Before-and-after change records
- - -
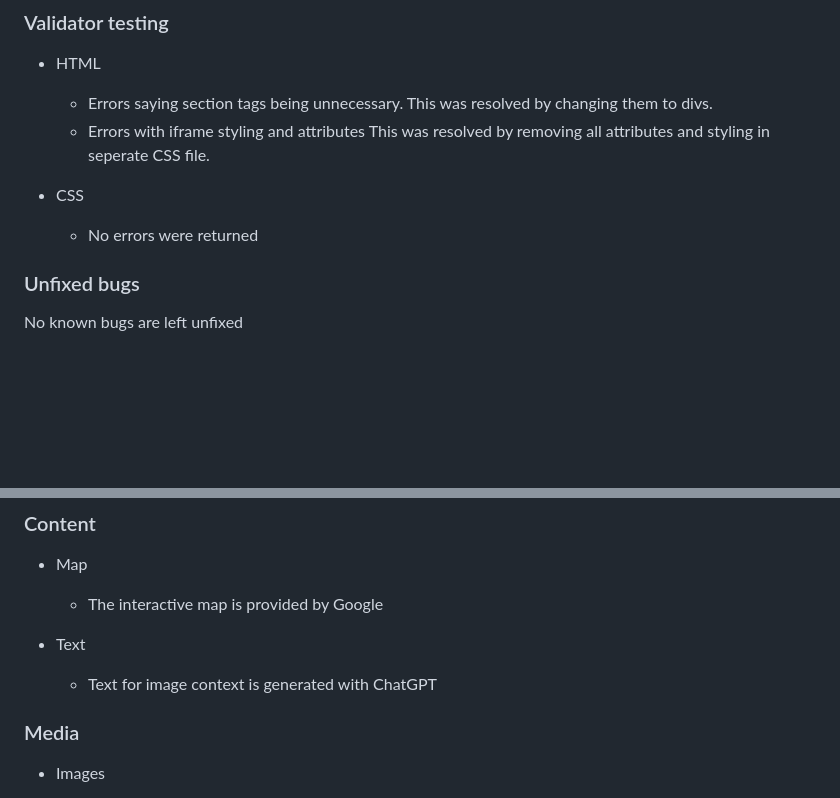
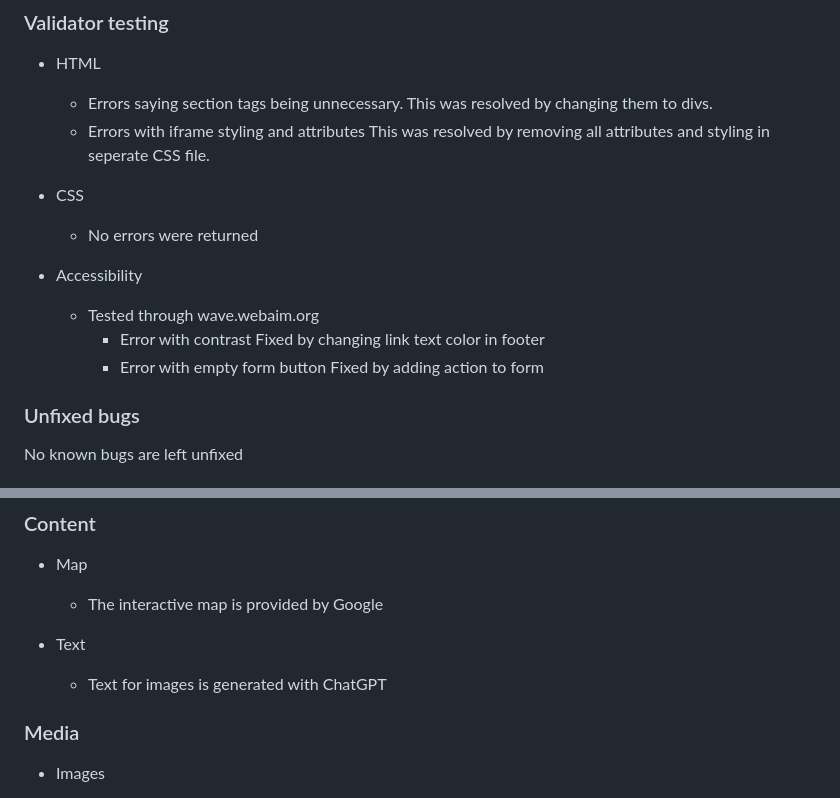
Before and after one commit to linx02/uppsala-city, a Markdown page: README.md, 2 parts joined by grey strips. Rendered like a GitHub page; blank space fills up the shorter version.

Commit message:
Test accessibility and documented in README.md

```diff
--- a/README.md
+++ b/README.md
@@ -109,6 +109,13 @@ This was resolved by removing the first forward slash in all of the file paths.
 - CSS
     - No errors were returned
 
+- Accessibility
+    - Tested through wave.webaim.org
+        - Error with contrast
+        Fixed by changing link text color in footer
+        - Error with empty form button
+        Fixed by adding action to form
+
 ### Unfixed bugs
 
 No known bugs are left unfixed
@@ -130,7 +137,7 @@ The live link can be found here - https://linx02.github.io/uppsala-city/index.ht
     - The interactive map is provided by Google
 
 - Text
-    - Text for image context is generated with ChatGPT
+    - Text for images is generated with ChatGPT
 
 ### Media
 
```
- - -
→ WHAT YOU SHOULD DO
The result should be a verbatim copy of the data, free of pictures.

→ FINISHED EXERCISE
Before and after one commit to linx02/uppsala-city, a Markdown page: README.md, 2 parts joined by grey strips. Rendered like a GitHub page; blank space fills up the shorter version.

Commit message:
Test accessibility and documented in README.md

```diff
--- a/README.md
+++ b/README.md
@@ -109,6 +109,13 @@ This was resolved by removing the first forward slash in all of the file paths.
 - CSS
     - No errors were returned
 
+- Accessibility
+    - Tested through wave.webaim.org
+        - Error with contrast
+        Fixed by changing link text color in footer
+        - Error with empty form button
+        Fixed by adding action to form
+
 ### Unfixed bugs
 
 No known bugs are left unfixed
@@ -130,7 +137,7 @@ The live link can be found here - https://linx02.github.io/uppsala-city/index.ht
     - The interactive map is provided by Google
 
 - Text
-    - Text for image context is generated with ChatGPT
+    - Text for images is generated with ChatGPT
 
 ### Media
 
```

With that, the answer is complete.